[Content revision data]
::::::::

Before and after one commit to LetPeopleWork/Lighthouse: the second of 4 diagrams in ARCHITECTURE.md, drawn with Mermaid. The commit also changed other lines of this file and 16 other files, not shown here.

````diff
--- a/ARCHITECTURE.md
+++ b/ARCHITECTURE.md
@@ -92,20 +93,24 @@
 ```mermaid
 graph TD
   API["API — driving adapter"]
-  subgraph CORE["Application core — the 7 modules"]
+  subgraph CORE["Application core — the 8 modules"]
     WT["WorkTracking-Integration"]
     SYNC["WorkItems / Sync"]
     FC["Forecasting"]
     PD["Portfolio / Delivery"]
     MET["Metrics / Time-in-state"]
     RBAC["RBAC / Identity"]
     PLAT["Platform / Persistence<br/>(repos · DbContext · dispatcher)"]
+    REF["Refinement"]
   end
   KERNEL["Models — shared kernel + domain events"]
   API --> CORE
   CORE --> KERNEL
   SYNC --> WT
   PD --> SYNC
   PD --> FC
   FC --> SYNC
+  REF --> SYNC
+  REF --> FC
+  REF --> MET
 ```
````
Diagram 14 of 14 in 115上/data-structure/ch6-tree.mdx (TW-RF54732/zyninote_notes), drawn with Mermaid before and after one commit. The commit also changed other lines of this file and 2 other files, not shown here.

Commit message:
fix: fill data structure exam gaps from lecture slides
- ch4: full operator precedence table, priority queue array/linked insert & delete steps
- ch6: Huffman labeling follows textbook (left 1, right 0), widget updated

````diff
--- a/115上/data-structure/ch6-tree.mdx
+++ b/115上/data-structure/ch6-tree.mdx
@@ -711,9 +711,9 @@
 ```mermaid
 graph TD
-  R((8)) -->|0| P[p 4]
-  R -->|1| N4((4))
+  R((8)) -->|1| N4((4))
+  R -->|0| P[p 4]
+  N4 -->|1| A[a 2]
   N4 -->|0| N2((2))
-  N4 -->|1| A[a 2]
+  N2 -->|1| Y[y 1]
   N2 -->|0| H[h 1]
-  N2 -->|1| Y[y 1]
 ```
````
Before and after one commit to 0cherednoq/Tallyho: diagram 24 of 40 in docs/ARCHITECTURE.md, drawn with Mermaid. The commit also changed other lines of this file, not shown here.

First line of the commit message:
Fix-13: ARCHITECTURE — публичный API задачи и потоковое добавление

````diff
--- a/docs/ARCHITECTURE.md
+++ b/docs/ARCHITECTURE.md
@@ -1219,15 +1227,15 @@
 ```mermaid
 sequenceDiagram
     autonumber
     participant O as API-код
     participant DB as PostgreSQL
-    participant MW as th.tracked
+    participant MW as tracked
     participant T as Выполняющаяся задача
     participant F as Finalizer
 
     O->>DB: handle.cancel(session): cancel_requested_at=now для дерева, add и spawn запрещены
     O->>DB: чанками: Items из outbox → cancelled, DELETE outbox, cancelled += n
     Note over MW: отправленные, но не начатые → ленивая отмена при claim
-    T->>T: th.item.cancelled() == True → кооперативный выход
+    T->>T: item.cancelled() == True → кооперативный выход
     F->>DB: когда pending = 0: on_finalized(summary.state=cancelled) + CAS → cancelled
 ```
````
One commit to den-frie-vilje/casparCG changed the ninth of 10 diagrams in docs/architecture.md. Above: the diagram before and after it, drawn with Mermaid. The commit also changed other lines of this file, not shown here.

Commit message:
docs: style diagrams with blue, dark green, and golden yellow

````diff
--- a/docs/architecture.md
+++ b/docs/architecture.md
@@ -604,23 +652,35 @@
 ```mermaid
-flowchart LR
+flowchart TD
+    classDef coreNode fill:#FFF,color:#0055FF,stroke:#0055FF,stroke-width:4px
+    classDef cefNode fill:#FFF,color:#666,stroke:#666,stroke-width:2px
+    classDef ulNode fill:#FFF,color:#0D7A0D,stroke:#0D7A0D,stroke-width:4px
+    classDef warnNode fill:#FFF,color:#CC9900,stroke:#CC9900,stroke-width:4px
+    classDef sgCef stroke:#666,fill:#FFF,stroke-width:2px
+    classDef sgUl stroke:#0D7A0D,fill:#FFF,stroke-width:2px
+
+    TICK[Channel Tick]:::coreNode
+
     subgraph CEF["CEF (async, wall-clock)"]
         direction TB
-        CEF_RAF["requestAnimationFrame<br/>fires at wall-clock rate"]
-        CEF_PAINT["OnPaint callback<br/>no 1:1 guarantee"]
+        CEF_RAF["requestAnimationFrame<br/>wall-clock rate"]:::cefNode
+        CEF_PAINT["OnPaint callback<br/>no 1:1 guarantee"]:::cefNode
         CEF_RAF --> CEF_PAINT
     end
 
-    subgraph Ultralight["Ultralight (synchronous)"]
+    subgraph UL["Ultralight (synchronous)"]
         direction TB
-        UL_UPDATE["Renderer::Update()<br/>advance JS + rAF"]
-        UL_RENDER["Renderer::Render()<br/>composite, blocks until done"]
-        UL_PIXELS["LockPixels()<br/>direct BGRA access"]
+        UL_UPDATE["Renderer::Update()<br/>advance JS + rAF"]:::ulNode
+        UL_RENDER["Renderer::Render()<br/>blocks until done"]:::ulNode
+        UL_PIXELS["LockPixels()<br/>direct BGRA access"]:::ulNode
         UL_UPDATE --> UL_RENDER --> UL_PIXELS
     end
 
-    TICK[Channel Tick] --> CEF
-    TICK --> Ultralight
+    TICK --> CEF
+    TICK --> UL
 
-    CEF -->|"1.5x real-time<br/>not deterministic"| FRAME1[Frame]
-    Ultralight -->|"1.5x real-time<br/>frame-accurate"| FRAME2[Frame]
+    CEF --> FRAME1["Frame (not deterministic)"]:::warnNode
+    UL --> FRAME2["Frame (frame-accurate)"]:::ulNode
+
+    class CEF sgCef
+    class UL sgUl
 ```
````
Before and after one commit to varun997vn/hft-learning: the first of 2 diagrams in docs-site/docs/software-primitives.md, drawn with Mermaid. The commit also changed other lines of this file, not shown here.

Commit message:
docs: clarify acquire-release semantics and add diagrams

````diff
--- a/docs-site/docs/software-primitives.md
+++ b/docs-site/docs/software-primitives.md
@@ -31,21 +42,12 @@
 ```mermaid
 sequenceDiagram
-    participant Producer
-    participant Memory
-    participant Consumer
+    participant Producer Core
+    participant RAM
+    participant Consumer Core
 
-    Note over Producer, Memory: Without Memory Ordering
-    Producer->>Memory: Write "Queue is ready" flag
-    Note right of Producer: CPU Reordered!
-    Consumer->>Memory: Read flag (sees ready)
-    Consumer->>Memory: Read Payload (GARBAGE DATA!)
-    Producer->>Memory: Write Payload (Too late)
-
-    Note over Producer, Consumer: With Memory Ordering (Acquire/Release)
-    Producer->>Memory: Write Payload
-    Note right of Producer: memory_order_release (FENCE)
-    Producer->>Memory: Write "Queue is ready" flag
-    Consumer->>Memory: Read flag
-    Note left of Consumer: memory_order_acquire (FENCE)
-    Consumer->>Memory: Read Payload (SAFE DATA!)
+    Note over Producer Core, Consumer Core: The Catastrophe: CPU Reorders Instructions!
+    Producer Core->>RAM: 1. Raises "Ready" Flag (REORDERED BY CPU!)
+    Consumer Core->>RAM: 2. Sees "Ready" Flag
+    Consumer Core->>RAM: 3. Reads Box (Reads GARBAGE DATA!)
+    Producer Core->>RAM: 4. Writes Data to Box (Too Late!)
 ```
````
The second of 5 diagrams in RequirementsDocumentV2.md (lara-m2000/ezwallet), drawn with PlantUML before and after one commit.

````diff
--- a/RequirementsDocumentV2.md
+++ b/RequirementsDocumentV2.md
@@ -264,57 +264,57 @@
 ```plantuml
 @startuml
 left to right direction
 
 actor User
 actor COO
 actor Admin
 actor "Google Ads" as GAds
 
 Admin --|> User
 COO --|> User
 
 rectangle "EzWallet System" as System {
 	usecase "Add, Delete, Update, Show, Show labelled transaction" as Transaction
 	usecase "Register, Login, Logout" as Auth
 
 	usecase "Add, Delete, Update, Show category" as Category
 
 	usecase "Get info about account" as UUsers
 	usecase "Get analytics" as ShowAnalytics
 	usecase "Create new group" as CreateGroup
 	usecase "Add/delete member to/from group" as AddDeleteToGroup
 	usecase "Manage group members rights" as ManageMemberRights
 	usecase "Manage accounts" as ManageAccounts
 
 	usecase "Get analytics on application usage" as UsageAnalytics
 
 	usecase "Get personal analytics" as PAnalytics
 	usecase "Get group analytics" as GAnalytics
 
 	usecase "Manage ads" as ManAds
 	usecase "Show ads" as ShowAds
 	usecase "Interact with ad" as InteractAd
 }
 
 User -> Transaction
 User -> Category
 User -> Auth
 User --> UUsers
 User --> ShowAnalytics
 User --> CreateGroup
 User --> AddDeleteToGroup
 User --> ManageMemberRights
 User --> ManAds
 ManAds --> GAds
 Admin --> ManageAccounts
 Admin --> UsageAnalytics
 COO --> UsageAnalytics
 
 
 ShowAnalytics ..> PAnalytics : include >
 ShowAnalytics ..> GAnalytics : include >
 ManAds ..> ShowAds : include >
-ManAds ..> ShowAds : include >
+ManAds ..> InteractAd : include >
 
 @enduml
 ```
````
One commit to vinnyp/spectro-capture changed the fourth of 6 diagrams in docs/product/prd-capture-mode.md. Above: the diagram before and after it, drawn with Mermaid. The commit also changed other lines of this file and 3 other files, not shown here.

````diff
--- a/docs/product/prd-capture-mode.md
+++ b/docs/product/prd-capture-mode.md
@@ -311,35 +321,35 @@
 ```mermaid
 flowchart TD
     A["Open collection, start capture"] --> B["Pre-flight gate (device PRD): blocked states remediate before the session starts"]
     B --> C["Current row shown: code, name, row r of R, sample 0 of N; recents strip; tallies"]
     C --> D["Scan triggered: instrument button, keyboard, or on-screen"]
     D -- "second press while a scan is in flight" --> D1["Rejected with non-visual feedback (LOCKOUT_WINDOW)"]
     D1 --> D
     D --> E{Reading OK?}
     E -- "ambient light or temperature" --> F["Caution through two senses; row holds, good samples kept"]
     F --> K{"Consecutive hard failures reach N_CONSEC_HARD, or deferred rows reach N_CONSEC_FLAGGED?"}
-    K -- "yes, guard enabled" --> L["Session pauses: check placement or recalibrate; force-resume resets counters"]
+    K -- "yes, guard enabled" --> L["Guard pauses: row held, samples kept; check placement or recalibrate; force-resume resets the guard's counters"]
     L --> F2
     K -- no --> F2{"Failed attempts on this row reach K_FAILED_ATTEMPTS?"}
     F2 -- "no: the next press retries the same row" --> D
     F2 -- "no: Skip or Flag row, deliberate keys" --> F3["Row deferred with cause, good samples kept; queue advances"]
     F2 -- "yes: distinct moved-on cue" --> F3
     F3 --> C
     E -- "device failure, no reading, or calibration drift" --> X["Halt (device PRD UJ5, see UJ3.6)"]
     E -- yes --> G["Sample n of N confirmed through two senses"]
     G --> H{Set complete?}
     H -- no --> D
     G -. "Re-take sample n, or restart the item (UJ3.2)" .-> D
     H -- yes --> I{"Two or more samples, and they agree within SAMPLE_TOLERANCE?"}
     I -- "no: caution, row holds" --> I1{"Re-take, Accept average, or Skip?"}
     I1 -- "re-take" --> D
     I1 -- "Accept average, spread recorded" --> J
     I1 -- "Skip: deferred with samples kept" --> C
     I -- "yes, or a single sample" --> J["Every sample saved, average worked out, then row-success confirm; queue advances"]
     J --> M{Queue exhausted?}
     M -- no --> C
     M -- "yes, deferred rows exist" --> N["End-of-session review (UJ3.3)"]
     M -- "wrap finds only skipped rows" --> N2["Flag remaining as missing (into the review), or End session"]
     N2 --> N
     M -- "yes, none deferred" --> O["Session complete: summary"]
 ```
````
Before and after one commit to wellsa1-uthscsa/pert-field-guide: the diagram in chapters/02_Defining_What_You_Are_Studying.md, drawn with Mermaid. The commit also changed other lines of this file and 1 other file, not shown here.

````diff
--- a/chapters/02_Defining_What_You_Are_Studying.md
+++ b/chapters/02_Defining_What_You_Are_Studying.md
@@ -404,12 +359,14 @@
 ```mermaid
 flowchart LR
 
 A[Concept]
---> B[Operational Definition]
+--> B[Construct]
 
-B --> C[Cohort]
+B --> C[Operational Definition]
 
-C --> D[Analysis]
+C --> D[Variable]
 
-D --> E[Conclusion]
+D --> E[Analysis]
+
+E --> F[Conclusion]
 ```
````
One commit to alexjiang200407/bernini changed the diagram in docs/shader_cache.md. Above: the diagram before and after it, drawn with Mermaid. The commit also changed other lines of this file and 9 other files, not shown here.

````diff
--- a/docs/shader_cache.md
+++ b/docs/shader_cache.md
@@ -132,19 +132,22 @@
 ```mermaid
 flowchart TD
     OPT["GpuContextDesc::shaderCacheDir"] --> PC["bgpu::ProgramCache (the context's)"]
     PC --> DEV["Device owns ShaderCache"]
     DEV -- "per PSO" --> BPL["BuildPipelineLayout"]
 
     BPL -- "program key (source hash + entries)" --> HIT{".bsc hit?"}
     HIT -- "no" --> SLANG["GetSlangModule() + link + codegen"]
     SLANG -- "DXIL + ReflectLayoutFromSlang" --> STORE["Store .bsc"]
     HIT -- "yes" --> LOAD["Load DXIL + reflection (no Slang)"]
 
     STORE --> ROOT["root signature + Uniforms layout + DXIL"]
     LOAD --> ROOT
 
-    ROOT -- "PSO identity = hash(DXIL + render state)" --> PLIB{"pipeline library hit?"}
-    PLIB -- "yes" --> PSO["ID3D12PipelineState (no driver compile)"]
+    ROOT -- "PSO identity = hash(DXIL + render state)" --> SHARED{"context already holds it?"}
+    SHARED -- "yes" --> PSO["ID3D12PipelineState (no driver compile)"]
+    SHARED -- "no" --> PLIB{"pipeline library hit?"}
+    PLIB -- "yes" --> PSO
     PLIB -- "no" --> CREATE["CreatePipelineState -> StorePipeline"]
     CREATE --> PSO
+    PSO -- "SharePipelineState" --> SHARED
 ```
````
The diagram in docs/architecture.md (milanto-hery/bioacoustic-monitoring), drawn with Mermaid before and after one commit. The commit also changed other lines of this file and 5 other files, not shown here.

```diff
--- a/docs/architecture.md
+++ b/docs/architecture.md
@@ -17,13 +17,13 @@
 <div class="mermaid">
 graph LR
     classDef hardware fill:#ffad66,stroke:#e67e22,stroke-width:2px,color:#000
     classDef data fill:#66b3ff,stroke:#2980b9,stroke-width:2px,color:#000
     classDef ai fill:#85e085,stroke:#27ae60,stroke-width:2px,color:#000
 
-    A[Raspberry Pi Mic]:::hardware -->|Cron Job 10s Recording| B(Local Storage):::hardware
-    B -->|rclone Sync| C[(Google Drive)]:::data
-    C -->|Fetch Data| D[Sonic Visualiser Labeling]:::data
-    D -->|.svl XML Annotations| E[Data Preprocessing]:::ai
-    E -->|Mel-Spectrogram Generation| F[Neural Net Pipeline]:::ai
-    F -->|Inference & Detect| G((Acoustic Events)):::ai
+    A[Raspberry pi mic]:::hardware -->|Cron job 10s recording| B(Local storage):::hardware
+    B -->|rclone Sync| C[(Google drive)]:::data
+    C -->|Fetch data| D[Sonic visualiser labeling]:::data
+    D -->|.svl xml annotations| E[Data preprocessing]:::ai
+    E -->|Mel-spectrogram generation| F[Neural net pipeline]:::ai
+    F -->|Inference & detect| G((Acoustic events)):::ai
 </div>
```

::::::::

*AIM OF THE TASK*: Copy, exactly and only, the lines above that begin with the one containing "core — the 8" and finish with the one containing "Diagram 14 of".

*RESPONSE TO THE EXERCISE*:
+  subgraph CORE["Application core — the 8 modules"]
     WT["WorkTracking-Integration"]
     SYNC["WorkItems / Sync"]
     FC["Forecasting"]
     PD["Portfolio / Delivery"]
     MET["Metrics / Time-in-state"]
     RBAC["RBAC / Identity"]
     PLAT["Platform / Persistence<br/>(repos · DbContext · dispatcher)"]
+    REF["Refinement"]
   end
   KERNEL["Models — shared kernel + domain events"]
   API --> CORE
   CORE --> KERNEL
   SYNC --> WT
   PD --> SYNC
   PD --> FC
   FC --> SYNC
+  REF --> SYNC
+  REF --> FC
+  REF --> MET
 ```
````
Diagram 14 of 14 in 115上/data-structure/ch6-tree.mdx (TW-RF54732/zyninote_notes), drawn with Mermaid before and after one commit. The commit also changed other lines of this file and 2 other files, not shown here.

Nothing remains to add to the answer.